because they are considered a liability (elderly, children with
genetic diseases, psychiatric patients, etc.). (Leonard J. Veber
«Who Shele Live» in Qualify of Life, The New Medical
Dilemma »New York 1990 p. 111-118).
If we want to examine the issue more deeply and from the
perspective of the Church, we would give the reasons for
recourse to euthanasia, as the projection of the individual will
on the one hand and the lack of metaphysical reference on the
This lack of metaphysical reference manifests as infidelity, as
doubting the existence or the role of God in the whole creation,
as ignorance or rejection of the relationship of God with the
mystery of life. By this logic, life is valued as a set of chemical
and physical processes with man considering that he holds
absolutely proprietary rights over his biological existence.
(Vasiliou T.
Yioultsis, ibid p.22). It is natural that such a view
of life is conducive to despair during peak moments of pain,
removing even if there was a faint hope of afterlife, reduce
endurance and fortitude. Death is treated as redemption and
exit from the torment of pain. The forfeiture of life does not
seem, in these circumstances, to be a sin or even a moral
But there are two major questions - moral dilemmas in which
every Christian is called upon to answer:
a) Has anybody the freedom to end his life, to seek, ie,
euthanasia? What are the proprietary or interventionist rights
to our life?
b) Have we the right to decide on the "formal" end of the life of
a man, even if scientific opinion considers that he is in a
situation from which he can not recover?
In these dilemmas for us, is not difficult, to give the right
answer, since the Christian Moral problem of human life is
linked morally and metaphysically with God and not with the

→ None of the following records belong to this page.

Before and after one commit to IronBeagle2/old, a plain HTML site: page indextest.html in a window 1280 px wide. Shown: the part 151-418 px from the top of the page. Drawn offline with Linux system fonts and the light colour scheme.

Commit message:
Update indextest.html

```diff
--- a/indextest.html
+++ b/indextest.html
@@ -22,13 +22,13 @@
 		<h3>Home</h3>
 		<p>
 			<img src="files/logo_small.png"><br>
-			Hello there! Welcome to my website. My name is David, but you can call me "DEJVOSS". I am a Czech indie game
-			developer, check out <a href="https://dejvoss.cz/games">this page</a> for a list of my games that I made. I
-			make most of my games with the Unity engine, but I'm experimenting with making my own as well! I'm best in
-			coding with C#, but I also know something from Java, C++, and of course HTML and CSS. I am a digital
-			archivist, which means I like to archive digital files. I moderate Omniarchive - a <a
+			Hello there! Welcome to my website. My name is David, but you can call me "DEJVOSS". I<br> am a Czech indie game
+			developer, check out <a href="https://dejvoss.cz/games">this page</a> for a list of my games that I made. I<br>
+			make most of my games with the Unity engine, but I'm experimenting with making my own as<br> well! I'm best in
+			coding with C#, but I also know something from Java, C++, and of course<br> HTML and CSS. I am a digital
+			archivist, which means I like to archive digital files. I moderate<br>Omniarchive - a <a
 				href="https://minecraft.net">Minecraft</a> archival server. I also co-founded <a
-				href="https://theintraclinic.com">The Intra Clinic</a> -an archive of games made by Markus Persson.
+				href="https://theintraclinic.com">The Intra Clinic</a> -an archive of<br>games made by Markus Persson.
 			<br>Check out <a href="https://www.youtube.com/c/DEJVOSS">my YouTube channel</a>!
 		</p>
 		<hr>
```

sufferer/prisoner. The morality that is inspired by the
Orthodox Tradition refuses to accept rationalization or
relativization of the blessing of life. That would be a
devaluation of human dignity. The Orthodox Tradition refers
life to the supreme authority of God, and accepts his will of the
course and adventures. It tries, within the limits of the humanly
possible, to understand the meaning of suffering, explores his
relationship with sin and the fall.
The Orthodox Church sees human being - as every test - as
"an accomplice to salvation," and sometimes evaluates him
"as more valuable than health."(ως κρείττονα και αυτής της
υγείας), (as kreittona and that of health).
The Orthodox Church acknowledging human weakness and
understanding human illness, prays to God, in certain
situations for rest those who suffer
The Christian prays, begs God but does not decide on life and
death. He refuses to substitute God. Pain in the Orthodox
tradition is a participation in the "sufferings of Christ". (John
Breck ibid p.22).
Euthanasia, whatever form it takes, is for the Church morally
unacceptable, because God is the Lord of life and death, "he
measured times for those who live, and tissue death times,
descended into Hell and standardized bound in weakness,
and dismisses the dynasty. "( The Third genuflection of
Pentecost). Therefore he who brings about death voluntarily,
regardless of motivation, commits murder whether it is another
person or suicide, if for himself.